TASK BRIEF: When you spot the word "auto" in a line of the data below, copy that line.
====== DATA LISTING ======
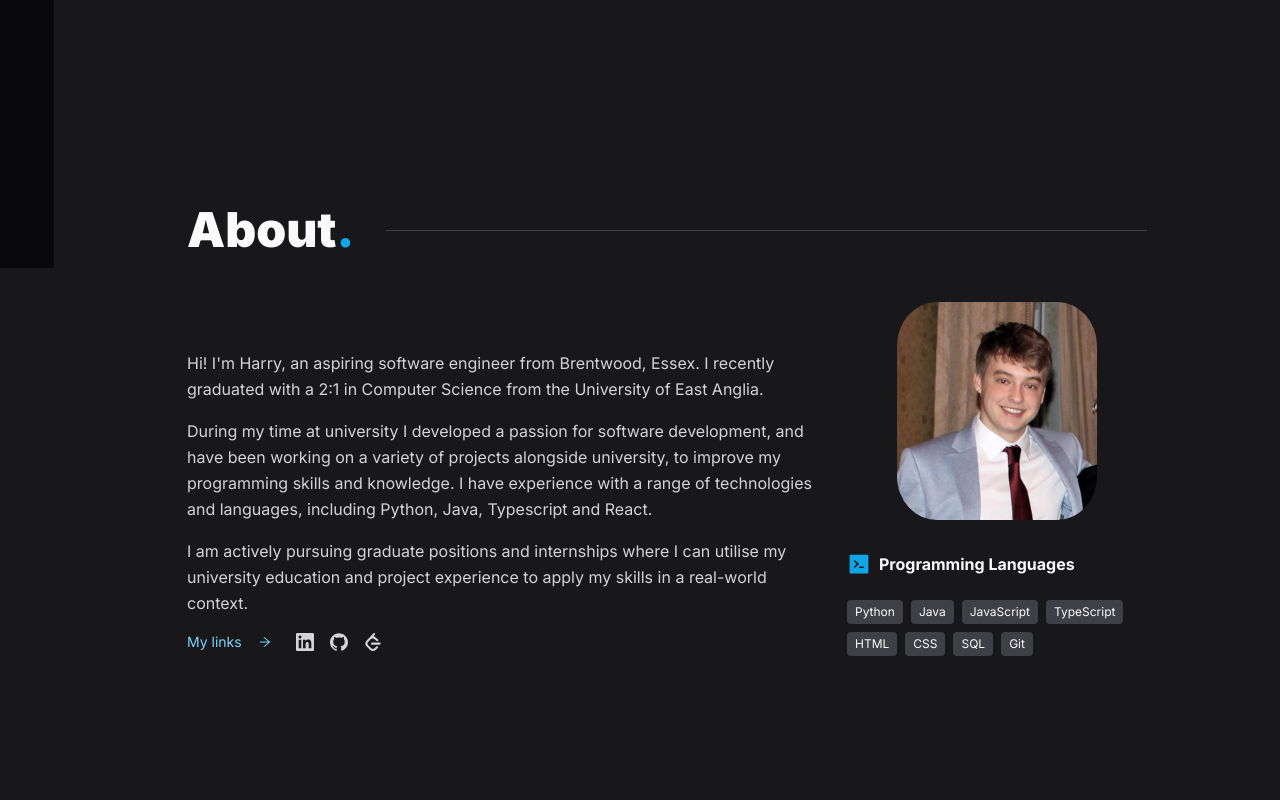
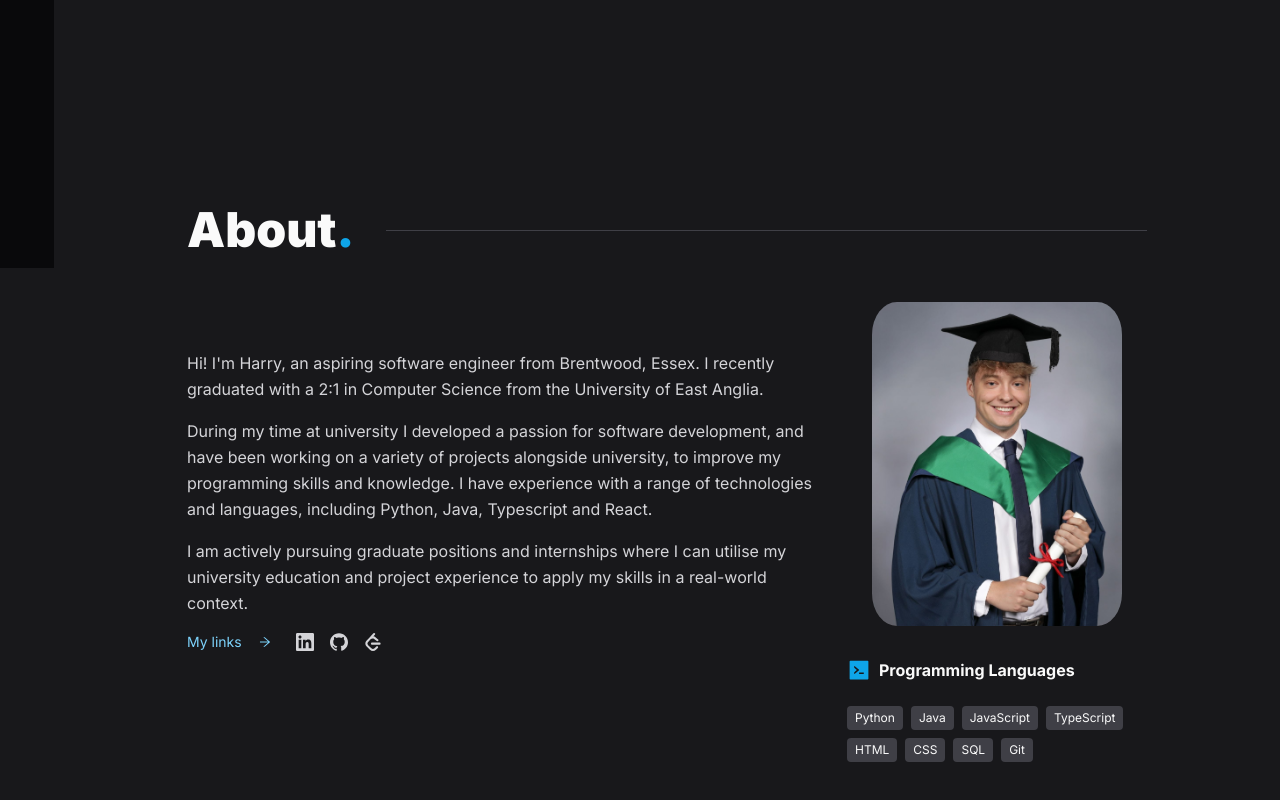
Before and after one commit to harrymcdonagh/Portfolio, a Next.js app: page / in a window 1280 px wide. Shown: the part 532-1332 px from the top of the page. Built offline with nearby package versions, Linux system fonts and the light colour scheme.

Commit message:
updated about picture

```diff
--- a/src/components/about/HeadshotImage.tsx
+++ b/src/components/about/HeadshotImage.tsx
@@ -2,11 +2,11 @@ import React from "react";
 
 const HeadshotImage = () => {
   return (
-    <div className="mx-auto flex justify-center max-w-[200px] mb-6 md:mb-8">
+    <div className="mx-auto flex justify-center max-w-[250px] mb-6 md:mb-8">
       <img
-        src="project-imgs/headshot.jpg"
+        src="project-imgs/Graduate.jpg"
         alt="Harry's Headshot"
-        style={{ borderRadius: "20%" }}
+        style={{ borderRadius: "10%" }}
         className="w-full h-auto"
       />
     </div>
```
Also changed, not shown: public/project-imgs/Graduate.jpg (added).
======
REPLY TO THE EXERCISE:
-    <div className="mx-auto flex justify-center max-w-[200px] mb-6 md:mb-8">
+    <div className="mx-auto flex justify-center max-w-[250px] mb-6 md:mb-8">
         className="w-full h-auto"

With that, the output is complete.